In some studies, HR and 95% CI were directly obtained from published literature by using univariate or multivariate survival analysis. For studies in which the HR corresponding to the 95% CI was not given directly, published data and figures from original papers were used to calculate the HR according to the methods described by using Engauge Digitizer version 4.1.
The pooled HR corresponding to the 95% CI was used to assess the prognostic value of MGMT promoter methylation in patients with GBM. The statistical heterogeneity among studies was assessed with the Q-test and I2 statistics.16
A random-effects model was used primarily regardless of heterogeneity. Level of heterogeneity (level of variance) across studies was evaluated using I2 statistic. I2 of 40, 70 and 100% was used to represent low, moderate and high variance, respectively.17 If obvious differences for clinical characteristics and methodology were not identified and I2 ≤ 40%, a fixed-effects model was adopted. A random-effects model will be used if clinical characteristics and methodology were not identified to be great difference and I2 ≤ 40%; in contrast, if the clinical characteristic and/or methodology across studies regardless of I2 statistic was considered to be obviously different, qualitative analysis was adopted.18
The objective impact of MGMT promoter methylation on PFS and OS was considered to be statistically significant if the 95% CI for the HR did not overlap 0. Publication bias was evaluated with funnel plot and Begg’s rank correlation method.19 The statistical analyses were performed by STATA/MP 13.0 software.
Characteristics of studies
A total of 204 relevant citations were identified at the initial search stage; 151 articles concerned topics not relevant to this study, and finally 53 studies were included in the meta-analysis.
All the included studies were in English. The individual characteristics of the eligible studies are reported in Table 1. The total number of patients was 5103, and the total frequency of MGMT promoter methylation was 45.53%. Of the 53 publications eligible for systematic review, 31 studies reported the HR with corresponding to 95% CI directly, the other 22 studies reported the HR in the style of survival curve availability.
Sixteen studies (one in Asia, one in North America, one in Australia and 13 in Europe) reported the effect of MGMT promoter methylation on PFS using univariate analysis.12,23–25,31,44,46–49,56,59,68,73,79,93 As shown in Figure 1, the HR of the Asian group is 0.47, the HR of the American group is 0.88, the HR of the Australian group is 0.51 and the HR of the European group is 0.49; MGMT promoter methylation was significantly correlated with better PFS according to univariate analysis, with a combined HR of 0.55 (95% CI 0.50, 0.60).The random-effects model (the DerSimonian and Laird method) was used because significant heterogeneity was detected among these studies (p = 0.000, I2 = 88.3%).61
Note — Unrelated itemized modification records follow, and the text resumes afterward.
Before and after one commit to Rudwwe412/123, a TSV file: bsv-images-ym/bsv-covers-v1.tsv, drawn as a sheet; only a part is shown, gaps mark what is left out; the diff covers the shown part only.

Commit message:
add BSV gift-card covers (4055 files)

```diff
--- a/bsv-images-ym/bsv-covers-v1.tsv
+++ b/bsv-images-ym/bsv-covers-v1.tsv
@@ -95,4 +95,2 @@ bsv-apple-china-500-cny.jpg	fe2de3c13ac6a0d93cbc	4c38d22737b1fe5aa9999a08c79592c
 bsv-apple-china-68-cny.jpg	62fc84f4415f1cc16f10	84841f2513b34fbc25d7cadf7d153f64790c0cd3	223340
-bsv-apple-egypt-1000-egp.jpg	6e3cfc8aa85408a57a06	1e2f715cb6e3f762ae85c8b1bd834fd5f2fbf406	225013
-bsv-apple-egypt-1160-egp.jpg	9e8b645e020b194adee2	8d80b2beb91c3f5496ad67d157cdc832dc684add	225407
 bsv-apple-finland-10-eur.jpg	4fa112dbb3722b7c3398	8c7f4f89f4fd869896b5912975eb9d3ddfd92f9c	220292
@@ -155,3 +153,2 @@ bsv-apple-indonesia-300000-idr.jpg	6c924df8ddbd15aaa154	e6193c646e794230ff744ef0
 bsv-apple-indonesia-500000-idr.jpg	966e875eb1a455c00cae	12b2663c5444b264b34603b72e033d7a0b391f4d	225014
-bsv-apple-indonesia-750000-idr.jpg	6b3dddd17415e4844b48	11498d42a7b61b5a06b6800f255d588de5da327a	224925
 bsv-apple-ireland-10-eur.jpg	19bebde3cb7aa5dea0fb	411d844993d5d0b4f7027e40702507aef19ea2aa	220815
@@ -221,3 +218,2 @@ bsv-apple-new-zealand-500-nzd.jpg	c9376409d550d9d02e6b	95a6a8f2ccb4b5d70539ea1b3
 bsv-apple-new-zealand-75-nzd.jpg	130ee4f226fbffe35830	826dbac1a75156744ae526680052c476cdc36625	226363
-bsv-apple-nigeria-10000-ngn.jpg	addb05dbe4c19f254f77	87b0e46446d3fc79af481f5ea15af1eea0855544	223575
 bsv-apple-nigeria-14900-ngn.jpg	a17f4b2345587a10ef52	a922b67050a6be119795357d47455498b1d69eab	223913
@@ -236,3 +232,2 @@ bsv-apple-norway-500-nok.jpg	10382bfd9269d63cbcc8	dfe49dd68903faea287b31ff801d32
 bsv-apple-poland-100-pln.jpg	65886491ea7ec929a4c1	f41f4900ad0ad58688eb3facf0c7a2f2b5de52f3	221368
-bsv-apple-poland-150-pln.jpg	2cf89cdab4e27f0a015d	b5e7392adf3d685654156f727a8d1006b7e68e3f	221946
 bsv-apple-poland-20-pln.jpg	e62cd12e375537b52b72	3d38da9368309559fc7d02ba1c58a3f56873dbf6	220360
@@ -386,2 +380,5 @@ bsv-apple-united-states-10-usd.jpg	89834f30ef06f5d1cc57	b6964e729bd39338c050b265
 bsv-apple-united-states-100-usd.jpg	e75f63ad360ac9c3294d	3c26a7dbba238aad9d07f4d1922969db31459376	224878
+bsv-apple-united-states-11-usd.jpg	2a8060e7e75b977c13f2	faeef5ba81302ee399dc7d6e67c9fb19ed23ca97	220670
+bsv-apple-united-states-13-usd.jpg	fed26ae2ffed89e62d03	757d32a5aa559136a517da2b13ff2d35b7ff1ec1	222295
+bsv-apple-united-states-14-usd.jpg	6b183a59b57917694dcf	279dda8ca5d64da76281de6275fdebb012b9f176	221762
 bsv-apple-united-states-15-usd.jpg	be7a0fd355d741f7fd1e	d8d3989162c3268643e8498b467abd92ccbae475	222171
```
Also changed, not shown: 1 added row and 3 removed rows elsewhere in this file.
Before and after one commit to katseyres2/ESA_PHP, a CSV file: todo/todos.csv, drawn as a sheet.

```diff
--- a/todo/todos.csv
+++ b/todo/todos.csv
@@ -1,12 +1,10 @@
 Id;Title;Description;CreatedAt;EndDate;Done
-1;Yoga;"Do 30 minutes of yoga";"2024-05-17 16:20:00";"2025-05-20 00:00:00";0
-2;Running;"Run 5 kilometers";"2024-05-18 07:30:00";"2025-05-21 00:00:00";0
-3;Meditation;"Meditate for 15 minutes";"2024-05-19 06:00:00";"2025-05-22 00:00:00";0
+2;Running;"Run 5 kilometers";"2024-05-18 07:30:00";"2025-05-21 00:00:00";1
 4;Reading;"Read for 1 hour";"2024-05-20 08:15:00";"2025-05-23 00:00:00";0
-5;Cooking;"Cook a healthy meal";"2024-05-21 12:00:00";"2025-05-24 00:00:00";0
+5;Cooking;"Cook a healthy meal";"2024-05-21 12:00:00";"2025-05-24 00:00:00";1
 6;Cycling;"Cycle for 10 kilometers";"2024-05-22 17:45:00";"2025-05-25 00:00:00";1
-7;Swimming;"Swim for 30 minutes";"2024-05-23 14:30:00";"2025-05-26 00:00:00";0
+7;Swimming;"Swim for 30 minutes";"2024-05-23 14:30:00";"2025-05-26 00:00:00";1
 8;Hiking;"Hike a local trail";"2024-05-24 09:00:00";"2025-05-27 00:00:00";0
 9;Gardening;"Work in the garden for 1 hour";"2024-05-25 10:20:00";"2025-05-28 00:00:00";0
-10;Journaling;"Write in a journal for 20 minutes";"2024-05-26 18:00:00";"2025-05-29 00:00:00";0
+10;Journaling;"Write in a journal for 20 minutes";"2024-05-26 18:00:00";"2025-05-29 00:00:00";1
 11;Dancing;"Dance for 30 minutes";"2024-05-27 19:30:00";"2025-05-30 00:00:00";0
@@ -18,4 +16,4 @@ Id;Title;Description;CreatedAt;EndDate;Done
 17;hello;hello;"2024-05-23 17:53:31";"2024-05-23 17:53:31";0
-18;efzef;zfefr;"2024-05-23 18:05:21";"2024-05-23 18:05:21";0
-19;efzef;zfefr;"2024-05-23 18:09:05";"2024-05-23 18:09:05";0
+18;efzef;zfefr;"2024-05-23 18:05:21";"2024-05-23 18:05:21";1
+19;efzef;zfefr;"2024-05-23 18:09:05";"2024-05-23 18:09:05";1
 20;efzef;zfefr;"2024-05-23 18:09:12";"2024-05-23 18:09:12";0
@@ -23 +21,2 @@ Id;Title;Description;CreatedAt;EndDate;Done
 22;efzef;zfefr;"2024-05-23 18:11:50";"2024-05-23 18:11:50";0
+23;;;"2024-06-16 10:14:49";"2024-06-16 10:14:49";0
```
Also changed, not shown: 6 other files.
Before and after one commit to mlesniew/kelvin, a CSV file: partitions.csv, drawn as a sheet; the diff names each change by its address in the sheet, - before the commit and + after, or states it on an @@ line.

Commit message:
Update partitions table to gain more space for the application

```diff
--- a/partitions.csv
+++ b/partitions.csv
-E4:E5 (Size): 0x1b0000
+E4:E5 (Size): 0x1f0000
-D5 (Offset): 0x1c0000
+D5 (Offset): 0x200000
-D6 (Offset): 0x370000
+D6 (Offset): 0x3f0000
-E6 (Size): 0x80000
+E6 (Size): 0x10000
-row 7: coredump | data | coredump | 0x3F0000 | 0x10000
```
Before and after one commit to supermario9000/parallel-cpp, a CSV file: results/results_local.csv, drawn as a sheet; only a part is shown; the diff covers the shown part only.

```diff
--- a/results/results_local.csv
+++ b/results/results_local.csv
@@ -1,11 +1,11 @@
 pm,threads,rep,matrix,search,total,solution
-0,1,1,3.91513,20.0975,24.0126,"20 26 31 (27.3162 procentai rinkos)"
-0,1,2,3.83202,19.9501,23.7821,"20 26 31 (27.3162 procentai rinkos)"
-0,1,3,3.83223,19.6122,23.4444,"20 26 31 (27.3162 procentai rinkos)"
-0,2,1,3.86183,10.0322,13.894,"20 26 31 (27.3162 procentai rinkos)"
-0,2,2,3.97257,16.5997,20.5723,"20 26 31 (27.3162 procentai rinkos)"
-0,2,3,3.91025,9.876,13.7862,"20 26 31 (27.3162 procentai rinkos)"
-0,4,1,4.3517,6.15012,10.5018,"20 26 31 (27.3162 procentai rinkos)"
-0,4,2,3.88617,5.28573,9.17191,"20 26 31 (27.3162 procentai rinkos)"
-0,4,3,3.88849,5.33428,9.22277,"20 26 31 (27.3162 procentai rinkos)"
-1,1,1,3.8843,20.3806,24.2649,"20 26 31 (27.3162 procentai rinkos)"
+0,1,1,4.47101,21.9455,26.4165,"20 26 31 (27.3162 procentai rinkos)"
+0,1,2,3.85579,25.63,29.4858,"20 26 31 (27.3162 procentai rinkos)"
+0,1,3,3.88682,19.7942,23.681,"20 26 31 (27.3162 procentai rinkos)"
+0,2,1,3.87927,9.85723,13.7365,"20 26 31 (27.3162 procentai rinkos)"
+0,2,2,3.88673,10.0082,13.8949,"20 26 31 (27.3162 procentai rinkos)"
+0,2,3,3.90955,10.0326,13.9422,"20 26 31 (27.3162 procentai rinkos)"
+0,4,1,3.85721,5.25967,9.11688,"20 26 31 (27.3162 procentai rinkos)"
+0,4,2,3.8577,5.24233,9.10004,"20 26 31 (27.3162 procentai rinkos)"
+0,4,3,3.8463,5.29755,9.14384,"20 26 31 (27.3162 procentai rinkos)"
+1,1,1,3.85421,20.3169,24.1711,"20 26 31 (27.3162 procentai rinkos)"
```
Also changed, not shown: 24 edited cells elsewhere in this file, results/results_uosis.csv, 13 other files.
The effect of MGMT promoter methylation on PFS adjusted for other variables was evaluated in 17 studies (five in Asia, 11 in Europe and one in America)26–30,32,34,35,41,45,68,85,87,91,93–95 As shown in Figure 2, the HR of the Asian group is 0.49, the HR of the European group is 0.44 and the HR of the American group is 0.37; MGMT promoter methylation was significantly correlated with better PFS according to multivariate analysis, with a combined HR of 0.45 (95% CI 0.35, 0.54). The random-effects model (the DerSimonian and Laird method) was used because significant heterogeneity was detected among these studies (p = 0.000, I2 = 62.8%).61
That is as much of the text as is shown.